Uber reaches settlement in major driver status lawsuits

Uber will pay drivers up to $100 million dollars and make changes to its business practices as part of a settlement with drivers who had brought class-action lawsuits in two states over their legal status as independent contractors.

But the settlement allows the ride-hailing service to continue treating its drivers in those states as contractors, who do not get the benefits and protections afforded to many employees.


If the settlement is approved in the two cases, brought in California and Massachusetts, Uber will pay out as much at $100 million to hundreds of thousands of drivers. Eighty-four million dollars of the settlement is guaranteed, with an additional $16 million coming if the company goes public and reaches a certain value.

The company will also make other changes to the way it deals with drivers. It will provide them with more information about their overall rating on the application and create more restrictions on when Uber can remove a driver from its platform, among other changes.

Uber on Thursday also announced it had published a guide to why it “deactivates,” in its parlance, drivers. The company also said that under the settlement, it would no longer block drivers for regularly turning down fares.

“When drivers aren’t available, we’d just ask they turn off the app,” said Uber CEO Travis Kalanick in a blog post announcing the change. “And where drivers do have low acceptance rates — perhaps because they are multitasking at home — we will alert them to the issue. If things don’t pick up, we may log them out of the app for a limited period of time.”

In both states, the company will also work to create “drivers associations” that will elect leaders to, according to a court filing, “create a dialogue” around issues of concern to drivers. Uber has said it will meet four times a year with those leaders.

The company’s decision to settle the lawsuits helps them dispense with some of the most high-profile litigation in the country centered on a simple question: Are Uber drivers contractors or employees in the eyes of the law?

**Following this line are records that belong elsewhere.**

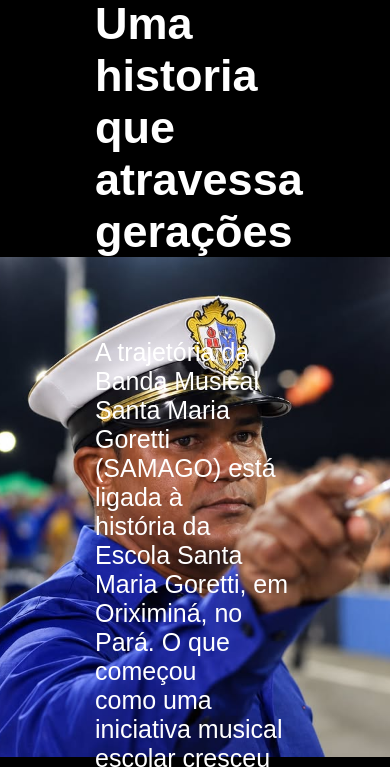
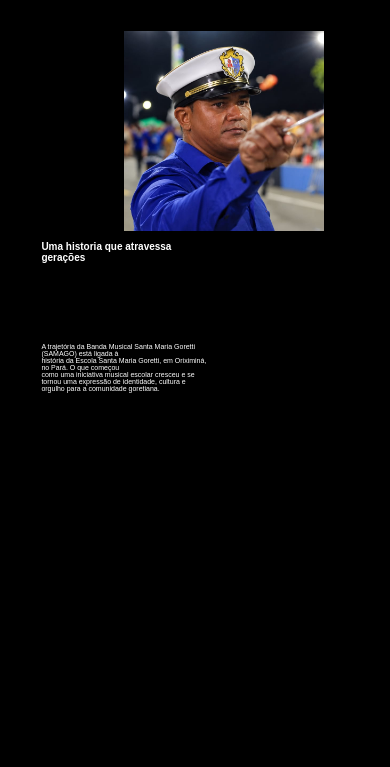
Before and after one commit to devcaruso/projeto.github.io, a plain HTML site: page index.html in a window 390 px wide. Shown: the part 846-1613 px from the top of the page. Drawn offline with Linux system fonts and the light colour scheme; a web font is replaced by a local one.

Commit message:
teste responsividade

```diff
--- a/css/stilo.css
+++ b/css/stilo.css
@@ -289,7 +289,7 @@
   width: 50%;
   font-size: 25px;
   margin-left: -200px;
-  gap: 40px;
+
 
 }
 .innerOne h2{
@@ -302,3 +302,25 @@
 .innerOne p{
 
 }
+
+@media screen and (max-width: 844px) {
+  .apresentation{
+    display: flex;
+    justify-content: center;
+    align-items: center;
+    flex-direction: column ;
+    margin-left: 15%;
+  }
+  .img-regente{
+    height: 200px;
+  }
+ .innerOne h2{
+    gap: 10px;
+    font-size: 10px !important;
+    margin-top: 10px !important;
+ }
+ .innerOne p{
+  font-size: 7px;
+ }
+
+}
```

Uber has always insisted that they have acted properly, arguing that because drivers set their own hours, can drive for its competitors and frequently work only part-time to supplement other earnings, the drivers should be considered contractors. Some drivers and labor groups have disagreed, arguing that the relationship between the company and the drivers more closely resembles that between an employer and traditional employee.

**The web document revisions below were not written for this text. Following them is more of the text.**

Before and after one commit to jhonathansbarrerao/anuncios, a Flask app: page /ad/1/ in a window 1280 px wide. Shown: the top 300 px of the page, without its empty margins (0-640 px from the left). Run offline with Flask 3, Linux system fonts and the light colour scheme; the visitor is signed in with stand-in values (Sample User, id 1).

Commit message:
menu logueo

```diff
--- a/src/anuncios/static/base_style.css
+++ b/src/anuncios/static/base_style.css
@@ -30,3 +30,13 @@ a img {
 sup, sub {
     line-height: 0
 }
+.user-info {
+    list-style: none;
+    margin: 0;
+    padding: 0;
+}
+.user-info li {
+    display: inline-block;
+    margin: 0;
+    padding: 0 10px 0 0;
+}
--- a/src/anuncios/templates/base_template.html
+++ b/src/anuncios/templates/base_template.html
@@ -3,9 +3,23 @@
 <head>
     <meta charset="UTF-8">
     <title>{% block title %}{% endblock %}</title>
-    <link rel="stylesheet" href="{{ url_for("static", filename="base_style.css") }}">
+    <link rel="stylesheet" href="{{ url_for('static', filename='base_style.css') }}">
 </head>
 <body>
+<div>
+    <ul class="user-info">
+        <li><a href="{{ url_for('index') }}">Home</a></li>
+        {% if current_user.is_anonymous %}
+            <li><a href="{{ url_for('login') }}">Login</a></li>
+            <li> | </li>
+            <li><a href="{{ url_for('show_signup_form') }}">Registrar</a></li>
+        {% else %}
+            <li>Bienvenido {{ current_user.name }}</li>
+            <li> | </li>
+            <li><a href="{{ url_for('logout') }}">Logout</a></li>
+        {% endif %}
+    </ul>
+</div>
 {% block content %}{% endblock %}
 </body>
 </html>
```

Kalanick praised the fact that the company would not have to reclassify its drivers, but he said many of the changes mandated by the proposed settlement would help the company — which has expanded quickly around the world — treat its workforce more professionally.

“That said, as Uber has grown — over 450,000 drivers use the app each month here in the U.S. — we haven’t always done a good job working with drivers,” he said. “For example, we don’t have a policy explaining when and how we bar drivers from using the app, or a process to appeal these decisions. At our size that’s not good enough. It’s time to change.”

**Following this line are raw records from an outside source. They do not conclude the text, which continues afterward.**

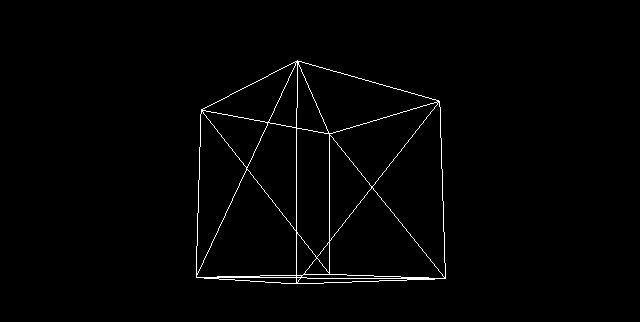
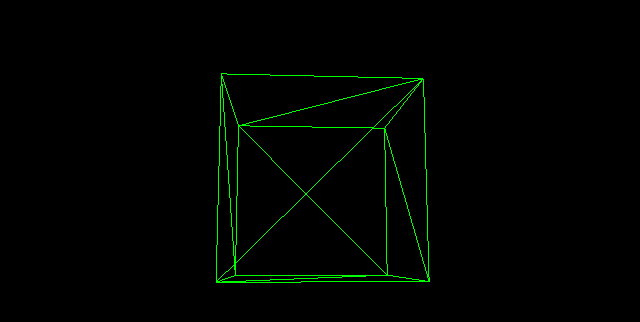
Before and after one commit to datikken/MinimalTHREEJsCube, a plain HTML site: page index.html in a window 1280 px wide. Shown: the part 210-532 px from the top of the page, without its empty margins (323-963 px from the left). Drawn offline with nearby package versions, Linux system fonts and the light colour scheme.

Commit message:
adaptive scene

```diff
--- a/index.html
+++ b/index.html
@@ -6,8 +6,12 @@
     <meta http-equiv="X-UA-Compatible" content="ie=edge">
     <title>Three js</title>
     <style>
-     body { margin: 0 }
-     canvas { width: 100%; height: 100% };
+     body {
+        margin: 0 auto;
+        box-sizing: border-box;
+        overflow: hidden;
+     }
+     canvas { width: 100vw; height: 100vh };
     </style>
 </head>
 <body>
@@ -15,40 +19,46 @@
     <script src="three.js"></script>
 
     <script>
-        var scene = new THREE.Scene();
-        var camera = new THREE.PerspectiveCamera(75, window.innerWidth / window.innerHeight, 0.1, 1000);
-
-        var renderer = new THREE.WebGLRenderer();
-        renderer.setSize(window.innerWidth, window.innerHeight);
-        document.body.appendChild(renderer.domElement);
-
-        var geometry = new THREE.BoxGeometry(1, 1, 1);
-
-        //create a material
-        var material = new THREE.MeshBasicMaterial({ color: 0xFFFFFF, wireframe: true });
+			var scene = new THREE.Scene( );
+			var camera = new THREE.PerspectiveCamera( 75, window.innerWidth / window.innerHeight, 0.1, 1000 );
+			var renderer = new THREE.WebGLRenderer( );
+			renderer.setSize( window.innerWidth, window.innerHeight );
+			document.body.appendChild( renderer.domElement );
+			// check when the browser size has changed and adjust the camera accordingly
+			window.addEventListener( 'resize', function( )
+			{
+		      	var WIDTH = window.innerWidth;
+				var HEIGHT = window.innerHeight;
+		      	renderer.setSize( WIDTH, HEIGHT );
+		      	camera.aspect = WIDTH / HEIGHT;
+		      	camera.updateProjectionMatrix( );
+	    	} );
+			// create the shape
+			var geometry = new THREE.BoxGeometry( 1, 1, 1 );
+			// create a material, colour or image texture
+			var material = new THREE.MeshBasicMaterial( { color: 0x00ff00, wireframe: true } );
 			var cube = new THREE.Mesh( geometry, material );
 			scene.add( cube );
-
 			camera.position.z = 3;
-
-        var update = function(){
+			// game logic
+			var update = function ( )
+			{
 				cube.rotation.x += 0.01;
-            cube.rotation.y += 0.05;
+				cube.rotation.y += 0.005;
 			};
-
-        //Draw scene
-        var render = function(){
-            renderer.render(scene, camera);
-        }
-
-        var GameLoop = function(){
-            requestAnimationFrame(GameLoop);
-            update();
-            render();
+			// draw scene
+			var render = function ( )
+			{
+				renderer.render( scene, camera );
 			};
-
-        GameLoop();
-
+			// run game loop (update, render, repeat)
+			var GameLoop = function ( )
+			{
+				requestAnimationFrame( GameLoop );
+				update( );
+				render( );
+			};
+			GameLoop( );
 		</script>
 </body>
 </html>
```
Lines whose indentation alone changed are shown as unchanged.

Two of the lawyers who brought the cases acknowledged in an email that some could be frustrated that the case never went before a jury but said the settlement was an important and influential victory for the drivers.

“This case, however, with this significant payment of money, and attention that has been drawn to this issue, stands as a stern warning to companies who play fast and loose with classifying their workforce as independent contractors, who do not receive the benefits of the wage laws and other employee protections,” said Shannon Liss-Riordan and Adelaide Pagano.

“As a result of this litigation, many companies have chosen to go the other way and not fight this battle, and instead to classify their workers as employees with all the protections that accompany that classification.”

Uber still faces litigation in other states and potential challenges to its labor policies by state regulatory agencies. And a federal judge rejected a settlement in a similar case involving Uber's rival Lyft earlier this month because he said it failed to adequately compensate drivers. 

But settling the two cases is nonetheless a landmark moment in a debate that has struck at the core of how startups in the on-demand economy operate and appeared on the radar of some in Washington.

Sen. Mark WarnerMark Robert WarnerOvernight Energy & Environment — Presented by the American Petroleum Institute — Intelligence report warns of climate threats in all countries The Hill's 12:30 Report - Presented by Altria - Biden holds meetings to resurrect his spending plan Democrats feel high anxiety in Biden spending conflict MORE (D-Va.) has made appearances at think tanks and in Silicon Valley to argue for policies that would help create a safety net not just for workers who work for the startups, which provide services from a ride to home-cleaning, at the tap of a smartphone screen.

He has more recently warmed to the idea of finding a way for the companies themselves to experiment with offering benefits without facing a fear of legal reprisal. It remains to be seen whether such an idea is legally feasible. He has said he still plans to introduce legislation on the broader issue of benefits in the on-demand economy eventually.